The Illinois House on Tuesday approved plans to build Tenaska’s $3.5 billion proposed integrated gasification combined cycle (IGCC) plant with carbon capture and storage (CCS) in Taylorville, Ill. The state Senate is expected to vote on the 602-MW plant later today.
The bill authorizing the new plant had fallen short two votes earlier on Tuesday, and minority legislators expressed concerns about the high costs associated with power produced by IGCC plants. But with a call for another vote, the bill received more than enough votes to pass, the State Journal Register reported.
The Illinois Legislature is involved in the plant’s approval process because ratepayers would pay for the plant even though Illinois is a deregulated state, Reuters reported. As part of the legislation approved on Tuesday, Illinois utilities Commonwealth Edison and Ameren will have to buy power from the IGCC plant.

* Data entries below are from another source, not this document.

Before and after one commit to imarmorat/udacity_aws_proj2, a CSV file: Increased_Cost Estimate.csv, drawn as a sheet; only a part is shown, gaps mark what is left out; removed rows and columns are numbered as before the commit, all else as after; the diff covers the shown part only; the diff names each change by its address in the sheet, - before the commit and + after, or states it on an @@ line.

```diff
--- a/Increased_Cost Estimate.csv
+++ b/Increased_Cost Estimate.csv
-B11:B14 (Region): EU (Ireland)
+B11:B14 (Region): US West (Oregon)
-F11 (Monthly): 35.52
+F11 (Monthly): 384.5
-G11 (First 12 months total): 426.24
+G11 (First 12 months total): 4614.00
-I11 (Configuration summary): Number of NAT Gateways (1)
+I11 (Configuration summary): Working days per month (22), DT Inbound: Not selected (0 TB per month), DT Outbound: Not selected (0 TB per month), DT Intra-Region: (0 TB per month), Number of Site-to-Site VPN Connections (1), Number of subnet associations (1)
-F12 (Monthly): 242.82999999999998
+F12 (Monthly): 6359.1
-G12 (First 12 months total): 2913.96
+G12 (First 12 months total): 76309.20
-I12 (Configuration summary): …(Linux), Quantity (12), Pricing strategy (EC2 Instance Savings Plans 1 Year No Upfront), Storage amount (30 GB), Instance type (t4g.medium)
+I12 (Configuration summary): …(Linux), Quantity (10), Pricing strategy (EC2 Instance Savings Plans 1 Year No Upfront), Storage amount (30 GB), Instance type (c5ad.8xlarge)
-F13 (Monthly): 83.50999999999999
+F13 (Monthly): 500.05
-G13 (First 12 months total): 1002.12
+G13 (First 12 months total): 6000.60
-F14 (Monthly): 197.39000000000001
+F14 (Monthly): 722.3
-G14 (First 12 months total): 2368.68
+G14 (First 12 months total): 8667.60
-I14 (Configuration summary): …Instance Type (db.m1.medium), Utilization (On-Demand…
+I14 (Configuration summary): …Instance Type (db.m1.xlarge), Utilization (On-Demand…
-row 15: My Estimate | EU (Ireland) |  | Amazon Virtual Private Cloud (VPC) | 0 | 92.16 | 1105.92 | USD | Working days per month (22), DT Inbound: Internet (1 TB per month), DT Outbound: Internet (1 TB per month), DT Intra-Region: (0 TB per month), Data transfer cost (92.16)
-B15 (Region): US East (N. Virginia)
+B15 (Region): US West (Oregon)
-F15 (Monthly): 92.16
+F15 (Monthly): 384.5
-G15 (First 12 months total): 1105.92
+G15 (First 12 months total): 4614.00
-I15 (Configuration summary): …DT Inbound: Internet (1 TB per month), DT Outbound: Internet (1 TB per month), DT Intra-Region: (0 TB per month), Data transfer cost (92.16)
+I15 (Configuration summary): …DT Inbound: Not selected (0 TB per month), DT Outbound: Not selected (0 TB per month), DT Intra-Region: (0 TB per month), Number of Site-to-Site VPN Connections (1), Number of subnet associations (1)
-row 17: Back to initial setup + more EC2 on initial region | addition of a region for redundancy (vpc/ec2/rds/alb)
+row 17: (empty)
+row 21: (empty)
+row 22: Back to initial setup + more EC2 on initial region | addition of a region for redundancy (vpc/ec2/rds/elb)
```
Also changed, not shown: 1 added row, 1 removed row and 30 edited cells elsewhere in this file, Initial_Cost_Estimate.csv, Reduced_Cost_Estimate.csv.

The Legislature in 2008 passed the Illinois Clean Coal Portfolio Standard, requiring power suppliers to purchase 5% of their electricity from coal-fueled plants that capture at least half of the carbon dioxide. The law capped the rate impact from the Taylorville project at 2% for residential customers.
Tuesday’s approval came despite the Illinois Commerce Commission’s (ICC’s) finding that the plant would prove too costly “with uncertain future benefits.” In September, the ICC reported that the cost associated with power generated by the Taylorville project was “substantially higher” than that associated with other types of generation facilities. “The [Taylorville Energy Center’s] expected base case electricity cost of $212.73 per MWh (or over 21 cents per kWh) would cost significantly more than wind ($88.80 to $121.97), nuclear ($101.45 to $128.03), traditional coal ($141.08 to $153.03), or combined cycle combustion turbine ($154.05 to $160.78) facilities,” the report said.
The project’s developers have already secured a federal $417 million tax credit from stimulus funds and a $2.58 billion federal loan guarantee to help finance the project. The legislation is still critical, Tenaska says.
Sources: State Journal Register, ICC, Reuters, POWERnews